As reported by The Hawk Eye, an Iowa nursing home is still refusing to accept any responsibility for the death of a resident even after a jury determined the facility was at fault.   Gene Bozarth, who was suffering from Alzheimer’s disease, fell while he was a resident of Danville Care Center and suffered a broken neck, wrist, and several facial bones.  Bozarth died days later due to fall related respiratory failure.

A Des Moines County jury awarded $600,000 in damages to the estate of Gene Bozarth.  After the award, the facility’s attorney filed a motion requesting a new trial and for the jury’s verdict to be removed.
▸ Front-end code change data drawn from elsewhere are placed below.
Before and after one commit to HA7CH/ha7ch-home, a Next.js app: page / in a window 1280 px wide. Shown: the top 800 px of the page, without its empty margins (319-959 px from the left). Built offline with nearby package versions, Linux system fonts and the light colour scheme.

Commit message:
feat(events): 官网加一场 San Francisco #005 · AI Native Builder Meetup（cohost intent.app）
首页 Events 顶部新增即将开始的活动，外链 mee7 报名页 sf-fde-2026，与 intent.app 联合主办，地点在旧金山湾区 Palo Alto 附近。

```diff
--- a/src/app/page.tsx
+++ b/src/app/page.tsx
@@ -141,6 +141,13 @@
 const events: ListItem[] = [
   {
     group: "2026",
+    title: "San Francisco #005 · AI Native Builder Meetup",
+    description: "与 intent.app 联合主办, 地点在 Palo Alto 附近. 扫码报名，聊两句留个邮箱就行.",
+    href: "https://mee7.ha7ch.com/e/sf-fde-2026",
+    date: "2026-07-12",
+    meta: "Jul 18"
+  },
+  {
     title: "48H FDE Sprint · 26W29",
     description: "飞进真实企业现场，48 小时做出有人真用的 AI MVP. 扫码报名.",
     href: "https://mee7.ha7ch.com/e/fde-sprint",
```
Thornton filed the frivolous motion on the grounds that the jury based their decision on, “passion and prejudice, not the testimony presented at trial.”

Thornton also has issues with the way the award was allocated.  The Jury awarded $100,000 for Bozarth’s pain and suffering yet Thornton callously maintains that even though Bozath broke his neck and smashed the bones in his face he suffered “virtually no pain for seven days.” Additionally the attorney disputed the $450,000 amount awarded to Bozarth’s widow.  “There is not sufficient evidence to sustain the award of $450,00 for loss of consortium.  Damages for spousal consortium are also limited in time to … Gene Bozarth’s normal life expectance.” Thornton harshly claims that since medical testimony claimed that Bozarth’s life expectancy was no more than 12 months he was going to die anyway so $450,000 was too much to give to his widow.
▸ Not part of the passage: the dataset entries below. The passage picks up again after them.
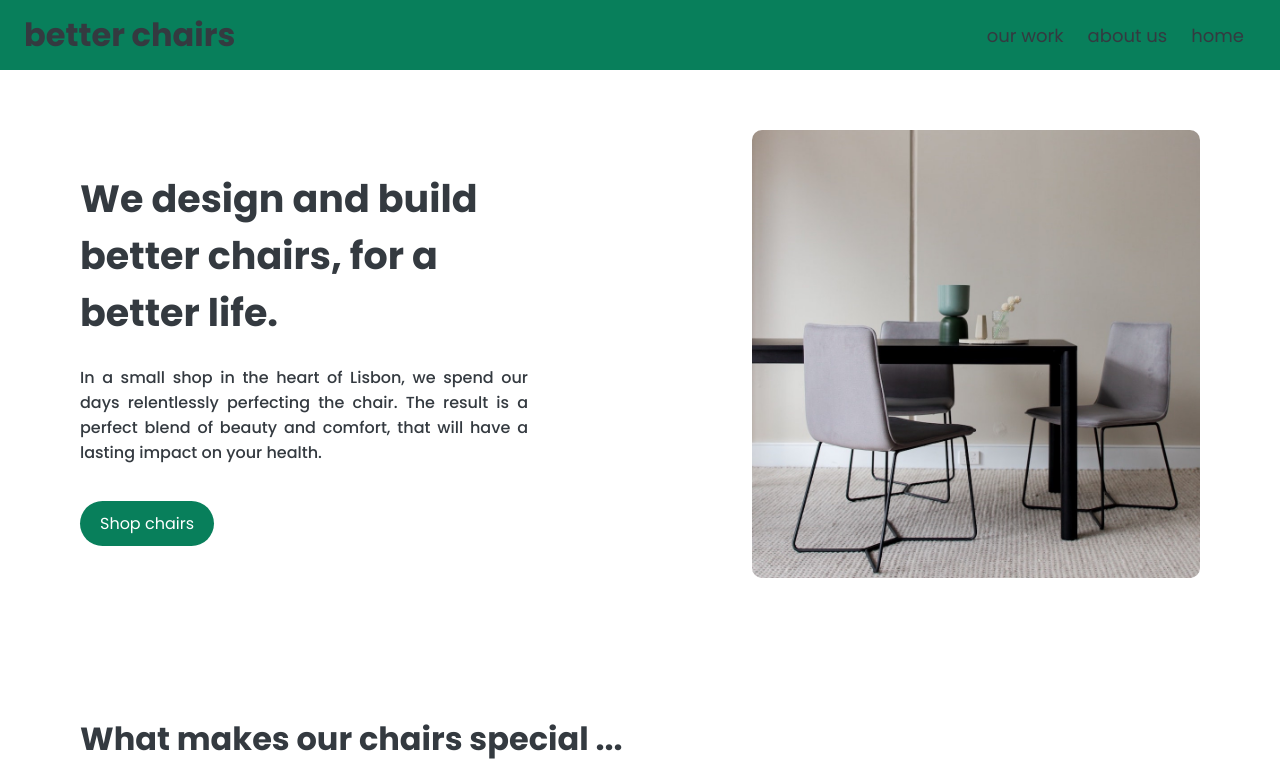
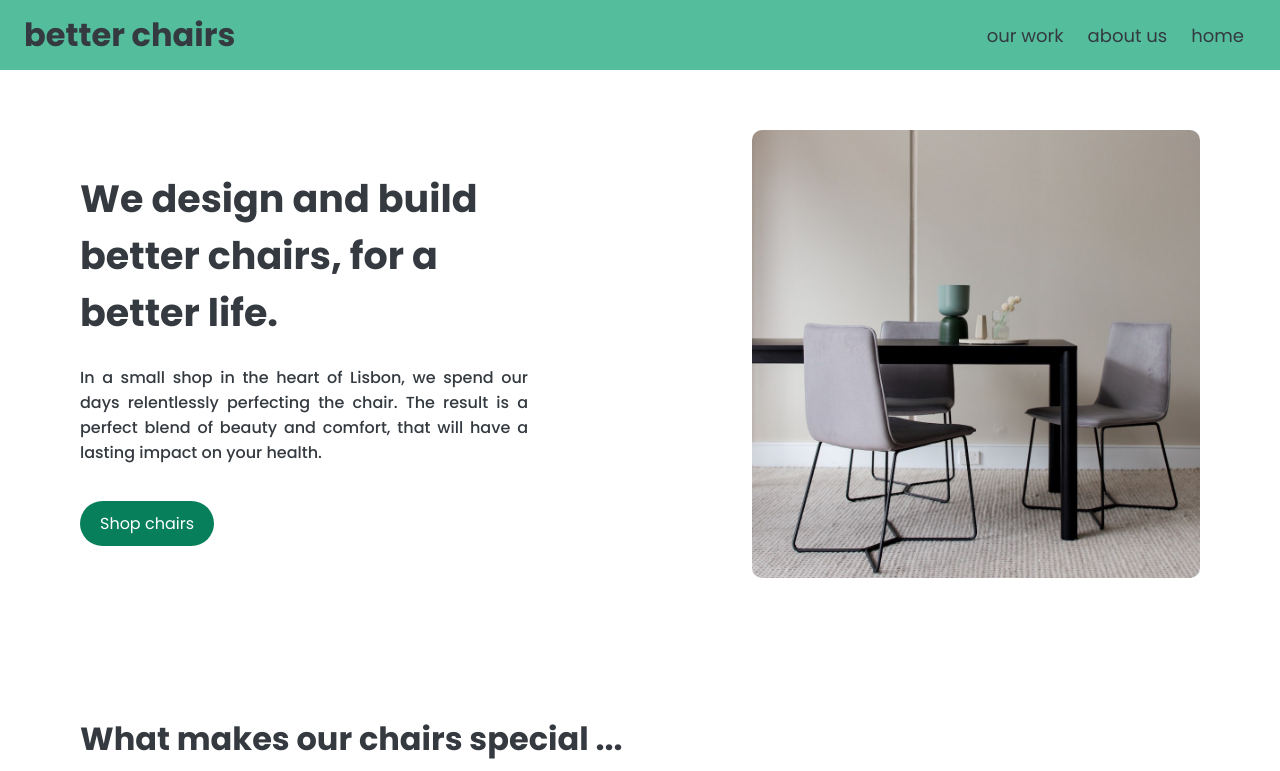
Before and after one commit to whosfatima/Lisbon-Chair-Shop, a plain HTML site: page index.html in a window 1280 px wide. Shown: the top 771 px of the page. Drawn offline with Linux system fonts and the light colour scheme.

Commit message:
header updated

```diff
--- a/components/_codes.scss
+++ b/components/_codes.scss
@@ -8,6 +8,7 @@ header {
   width: 100%;
   z-index: 1000;
   backdrop-filter: blur(5px);
+  background-color: rgba(10, 161, 115, 0.7);
 
   h1 {
     cursor: pointer;
--- a/index.html
+++ b/index.html
@@ -13,7 +13,7 @@
   </head>
   <body>
 
-    <header class="bg-prymary pr-2 pl-2 display-f col-xs-12" >
+    <header class=" pr-2 pl-2 display-f col-xs-12" >
       <h1 class="color-secondary ">better chairs</h1>
       <ul class="display-f">
         <li><a href="#">our work</a></li>
```
Also changed, not shown: style.css, 1 other file.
It is sad that even after a jury determined they were at fault, the facility still will not accept responsibility and continues to look for a way out.
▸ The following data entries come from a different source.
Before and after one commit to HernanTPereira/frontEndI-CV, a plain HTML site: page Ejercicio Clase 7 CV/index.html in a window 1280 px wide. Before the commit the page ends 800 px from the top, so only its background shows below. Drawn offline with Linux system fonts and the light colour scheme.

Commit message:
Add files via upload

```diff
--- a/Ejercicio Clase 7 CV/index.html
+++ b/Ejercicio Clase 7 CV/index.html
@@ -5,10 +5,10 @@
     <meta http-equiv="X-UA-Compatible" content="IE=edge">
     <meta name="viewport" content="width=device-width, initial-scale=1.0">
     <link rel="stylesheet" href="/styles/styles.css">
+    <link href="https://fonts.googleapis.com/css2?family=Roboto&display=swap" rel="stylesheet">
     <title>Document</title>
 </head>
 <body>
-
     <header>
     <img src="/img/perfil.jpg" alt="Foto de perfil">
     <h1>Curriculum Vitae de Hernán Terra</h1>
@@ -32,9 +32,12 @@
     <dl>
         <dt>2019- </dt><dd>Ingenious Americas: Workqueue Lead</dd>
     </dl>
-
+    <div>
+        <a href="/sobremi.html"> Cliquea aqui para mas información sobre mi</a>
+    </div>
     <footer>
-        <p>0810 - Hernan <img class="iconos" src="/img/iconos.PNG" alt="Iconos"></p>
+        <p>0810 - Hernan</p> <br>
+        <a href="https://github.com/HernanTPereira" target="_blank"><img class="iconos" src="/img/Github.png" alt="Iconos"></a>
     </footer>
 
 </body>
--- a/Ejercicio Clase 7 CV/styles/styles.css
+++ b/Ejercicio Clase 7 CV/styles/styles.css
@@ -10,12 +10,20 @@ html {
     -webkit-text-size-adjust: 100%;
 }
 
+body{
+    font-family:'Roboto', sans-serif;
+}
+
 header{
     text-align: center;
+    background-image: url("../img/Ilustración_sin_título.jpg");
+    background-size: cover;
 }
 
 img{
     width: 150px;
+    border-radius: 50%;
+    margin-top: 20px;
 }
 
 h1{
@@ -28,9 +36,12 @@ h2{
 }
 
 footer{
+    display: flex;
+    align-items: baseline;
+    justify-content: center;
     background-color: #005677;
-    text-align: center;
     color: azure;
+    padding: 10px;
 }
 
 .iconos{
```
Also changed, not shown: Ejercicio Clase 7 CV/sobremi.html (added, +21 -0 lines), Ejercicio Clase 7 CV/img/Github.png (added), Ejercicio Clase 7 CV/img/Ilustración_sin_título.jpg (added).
The Wall Street Journal had a great article about the epidemic of medical malpractice in the health care system.  Medical errors kill enough people to fill four jumbo jets a week. “When there is a plane crash in the U.S., even a minor one, it makes headlines. There is a thorough federal investigation, and the tragedy often yields important lessons for the aviation industry. Pilots and airlines thus learn how to do their jobs more safely.”  This is not the case with medical errors which are usually not disclosed, or worse, covered up.

Surgeon Marty Makary has his ideas for making American hospitals more transparent about their safety records and more accountable for the quality of their care.
As doctors, we swear to do no harm. But on the job we soon absorb another unspoken rule: to overlook the mistakes of our colleagues. The problem is vast. U.S. surgeons operate on the wrong body part as often as 40 times a week. Roughly a quarter of all hospitalized patients will be harmed by a medical error of some kind. If medical errors were a disease, they would be the sixth leading cause of death in America—just behind accidents and ahead of Alzheimer’s. The human toll aside, medical errors cost the U.S. health-care system tens of billions a year. Some 20% to 30% of all medications, tests and procedures are unnecessary, according to research done by medical specialists, surveying their own fields.

Change can start with five relatively simple—but crucial—reforms.

Every hospital should have an online informational “dashboard” that includes its rates for infection, readmission (what we call “bounce back”), surgical complications and “never event” errors (mistakes that should never occur, like leaving a surgical sponge inside a patient). The dashboard should also list the hospital’s annual volume for each type of surgery that it performs (including the percentage done in a minimally invasive way) and patient satisfaction scores.”

Online Dashboards, Safety Culture Reports, Open Notes, Cameras, and No Gag Rules are the five ideas proposed by Dr. Makary.  Basically, it boils done to Reporting Mistakes and Transparency.